OVC Supports Emergency Assistance for Victims of Terrorism

As part of a DOJ-wide response to victims of terrorist acts within the United States and abroad, OVC provides funding to the Crime Victim Assistance Emergency Fund, administered by the FBI Office for Victim Assistance, to support services for victims and their families, including emergency food, clothing, shelter, and temporary housing; emergency transportation for medical care and travel assistance to reunite family members with injured survivors unable to travel; repatriation of the remains of a deceased victim; transportation expenses of secondary victims; crisis counseling; and child and dependent care.12 Additionally, OVC sets aside money each year through the Federal Crime Victims Assistance Fund to fund direct services that U.S. Attorneys’ Offices request for victims of federal crimes.
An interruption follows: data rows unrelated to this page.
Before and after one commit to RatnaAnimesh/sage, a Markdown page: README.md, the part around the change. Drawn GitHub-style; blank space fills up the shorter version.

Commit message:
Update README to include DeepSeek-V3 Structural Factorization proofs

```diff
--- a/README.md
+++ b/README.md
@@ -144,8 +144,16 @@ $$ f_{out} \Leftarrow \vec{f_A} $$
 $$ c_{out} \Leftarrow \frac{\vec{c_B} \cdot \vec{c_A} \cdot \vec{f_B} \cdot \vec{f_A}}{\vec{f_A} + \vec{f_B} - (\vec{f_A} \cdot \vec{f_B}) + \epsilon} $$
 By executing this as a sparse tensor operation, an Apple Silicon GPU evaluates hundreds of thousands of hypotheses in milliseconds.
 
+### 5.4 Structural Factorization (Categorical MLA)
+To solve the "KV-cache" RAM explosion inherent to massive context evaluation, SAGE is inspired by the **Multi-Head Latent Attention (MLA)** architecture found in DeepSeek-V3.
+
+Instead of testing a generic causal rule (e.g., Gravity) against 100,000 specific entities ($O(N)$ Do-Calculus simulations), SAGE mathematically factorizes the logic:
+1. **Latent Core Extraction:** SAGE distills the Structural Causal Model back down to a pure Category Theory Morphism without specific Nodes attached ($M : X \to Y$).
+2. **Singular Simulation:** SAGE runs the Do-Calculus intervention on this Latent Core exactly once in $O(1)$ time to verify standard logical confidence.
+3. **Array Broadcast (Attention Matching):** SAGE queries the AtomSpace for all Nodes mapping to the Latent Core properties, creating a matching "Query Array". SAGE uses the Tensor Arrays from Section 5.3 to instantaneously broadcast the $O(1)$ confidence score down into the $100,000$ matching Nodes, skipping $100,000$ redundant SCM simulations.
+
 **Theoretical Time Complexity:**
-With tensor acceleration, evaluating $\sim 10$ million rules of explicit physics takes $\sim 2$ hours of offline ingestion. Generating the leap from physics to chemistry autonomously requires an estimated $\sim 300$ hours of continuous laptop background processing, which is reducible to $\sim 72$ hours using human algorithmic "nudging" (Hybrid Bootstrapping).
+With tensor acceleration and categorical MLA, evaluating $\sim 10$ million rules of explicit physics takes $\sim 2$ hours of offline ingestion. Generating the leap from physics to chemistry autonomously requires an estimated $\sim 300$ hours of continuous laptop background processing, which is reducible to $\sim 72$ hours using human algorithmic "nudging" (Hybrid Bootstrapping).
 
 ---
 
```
This fund pays for emergency shelter, emergency child care, crisis counseling, transportation to court, and other critical direct services when local services are unavailable.13

Services for Tribal Communities
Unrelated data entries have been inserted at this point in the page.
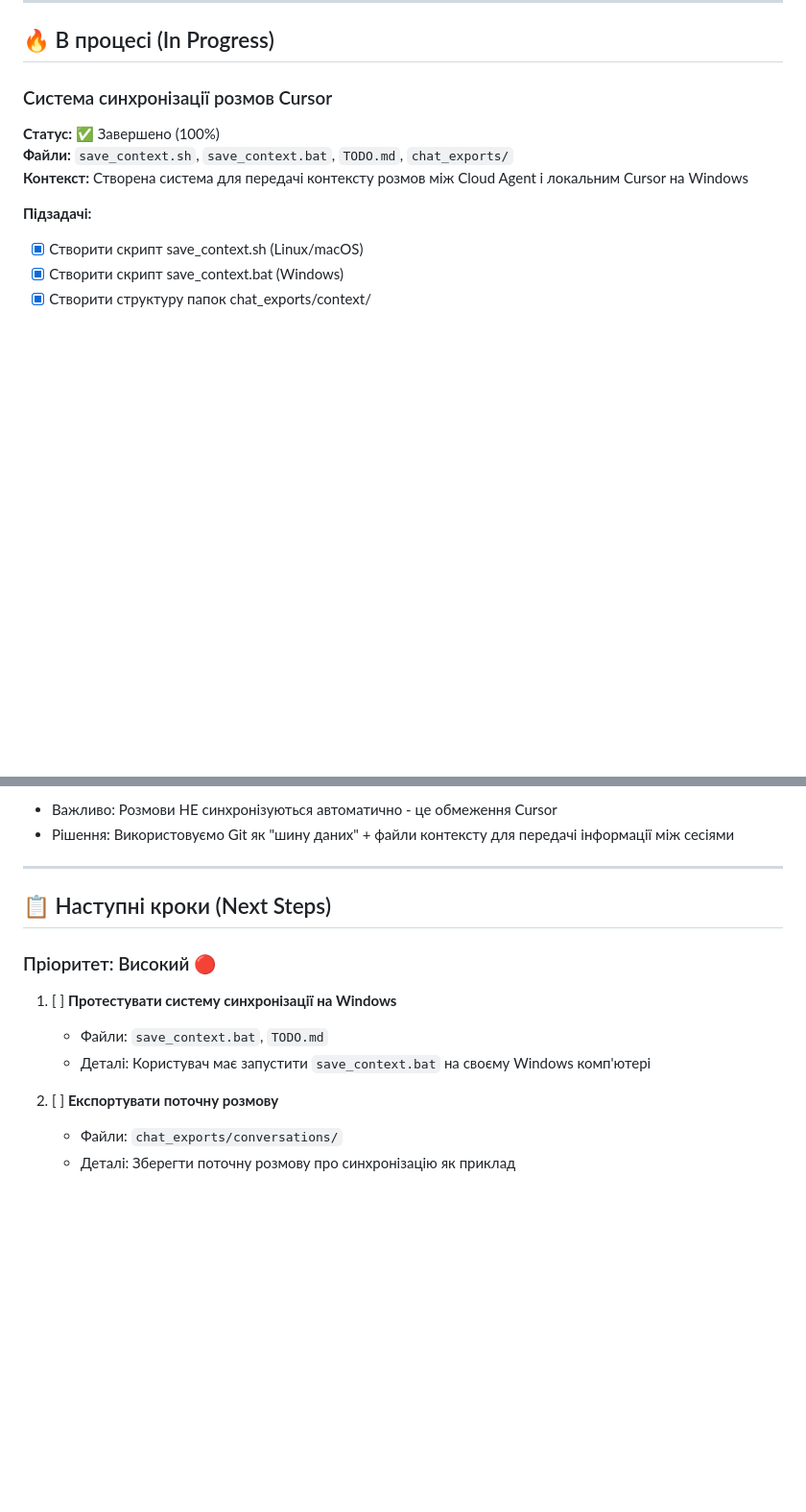
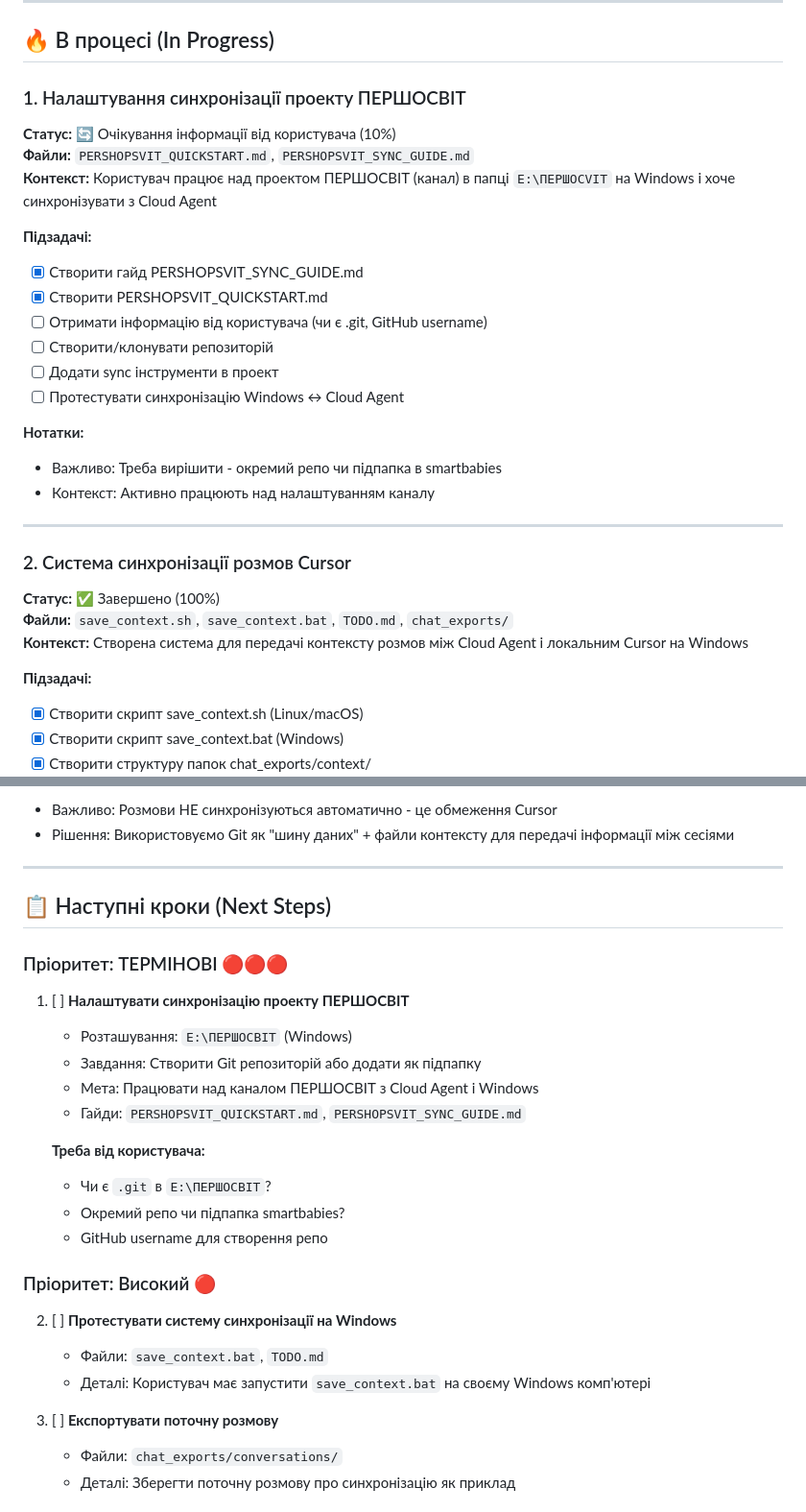
Before and after one commit to lisenbart/smartbabies, a Markdown page: TODO.md, 2 parts joined by grey strips. Shown at 96% size. GitHub-like rendering; blank space fills up the shorter version.

Commit message:
Update TODO: add PERSHOPSVIT as priority task
Co-authored-by: smartbabies <lisenbart@users.noreply.github.com>

```diff
--- a/TODO.md
+++ b/TODO.md
@@ -6,7 +6,26 @@
 
 ## 🔥 В процесі (In Progress)
 
-### Система синхронізації розмов Cursor
+### 1. Налаштування синхронізації проекту ПЕРШОСВІТ
+**Статус:** 🔄 Очікування інформації від користувача (10%)
+**Файли:** `PERSHOPSVIT_QUICKSTART.md`, `PERSHOPSVIT_SYNC_GUIDE.md`
+**Контекст:** Користувач працює над проектом ПЕРШОСВІТ (канал) в папці `E:\ПЕРШОСVІТ` на Windows і хоче синхронізувати з Cloud Agent
+
+**Підзадачі:**
+- [x] Створити гайд PERSHOPSVIT_SYNC_GUIDE.md
+- [x] Створити PERSHOPSVIT_QUICKSTART.md
+- [ ] Отримати інформацію від користувача (чи є .git, GitHub username)
+- [ ] Створити/клонувати репозиторій
+- [ ] Додати sync інструменти в проект
+- [ ] Протестувати синхронізацію Windows ↔ Cloud Agent
+
+**Нотатки:**
+- Важливо: Треба вирішити - окремий репо чи підпапка в smartbabies
+- Контекст: Активно працюють над налаштуванням каналу
+
+---
+
+### 2. Система синхронізації розмов Cursor
 **Статус:** ✅ Завершено (100%)
 **Файли:** `save_context.sh`, `save_context.bat`, `TODO.md`, `chat_exports/`
 **Контекст:** Створена система для передачі контексту розмов між Cloud Agent і локальним Cursor на Windows
@@ -29,12 +48,24 @@
 
 ## 📋 Наступні кроки (Next Steps)
 
+### Пріоритет: ТЕРМІНОВІ 🔴🔴🔴
+1. [ ] **Налаштувати синхронізацію проекту ПЕРШОСВІТ**
+   - Розташування: `E:\ПЕРШОСВІТ` (Windows)
+   - Завдання: Створити Git репозиторій або додати як підпапку
+   - Мета: Працювати над каналом ПЕРШОСВІТ з Cloud Agent і Windows
+   - Гайди: `PERSHOPSVIT_QUICKSTART.md`, `PERSHOPSVIT_SYNC_GUIDE.md`
+
+   **Треба від користувача:**
+   - Чи є `.git` в `E:\ПЕРШОСВІТ`?
+   - Окремий репо чи підпапка smartbabies?
+   - GitHub username для створення репо
+
 ### Пріоритет: Високий 🔴
-1. [ ] **Протестувати систему синхронізації на Windows**
+2. [ ] **Протестувати систему синхронізації на Windows**
    - Файли: `save_context.bat`, `TODO.md`
    - Деталі: Користувач має запустити `save_context.bat` на своєму Windows комп'ютері
 
-2. [ ] **Експортувати поточну розмову**
+3. [ ] **Експортувати поточну розмову**
    - Файли: `chat_exports/conversations/`
    - Деталі: Зберегти поточну розмову про синхронізацію як приклад
 
```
Isolation, poverty, high rates of crime, and a continuing lack of resources in many American Indian/Alaska Native (AI/AN) communities—compounded by complex jurisdictional issues and cultural diversity among tribes—make this underserved population a critical focus for OVC. In coordination with a comprehensive DOJ initiative to increase engagement and action on tribal justice issues, OVC focuses its support on developing culturally appropriate programs and projects that reflect an understanding of tribal practices. In addition to funding innovative programs that provide services to AI/AN victims, OVC continues to support ongoing projects to provide critical training and technical assistance to service providers and allied practitioners in tribal communities.

Coordinated Tribal Assistance Program

DOJ’s Coordinated Tribal Assistance Solicitation (CTAS) program provides funding for federally recognized tribes, tribal consortia, and tribally designated organizations. OVC supports two programs within CTAS:

  • The Comprehensive Tribal Victim Assistance Program supports tribal programs in responding to victims of crime, their families, and their communities and provides trauma-informed, culturally competent holistic services. Under this program, OVC awarded eight grants in FY 2013 and eight grants in FY 2014.
  • The Children’s Justice Act Partnerships for Indian Communities Program provides comprehensive and coordinated multidisciplinary responses to child abuse victims and their families in ways that are trauma-informed and culturally competent. Funds support tribal efforts to develop, enhance, and operate programs to improve the investigation, prosecution, and overall response to child abuse. Under this program, OVC awarded seven grants in FY 2013 and seven grants in FY 2014.

Bakken Region Demonstration Project

Through an interagency agreement, OVC has provided Vision 21 funding to the U.S. Department of the Interior, Bureau of Indian Affairs (BIA), Office of Justice Services (OJS), to implement a victim assistance project on the Fort Berthold Indian Reservation in North Dakota. Fort Berthold sits at the heart of the Bakken Oil Boom region, where rapid growth in population has resulted in an insurgence of criminal activity that includes drug trafficking, sex trafficking, domestic violence, assault, and property crime. This project will enable BIA/OJS to hire and retain one full-time victim specialist to provide support, referrals, and other direct services to AI/AN victims of crime at Fort Berthold.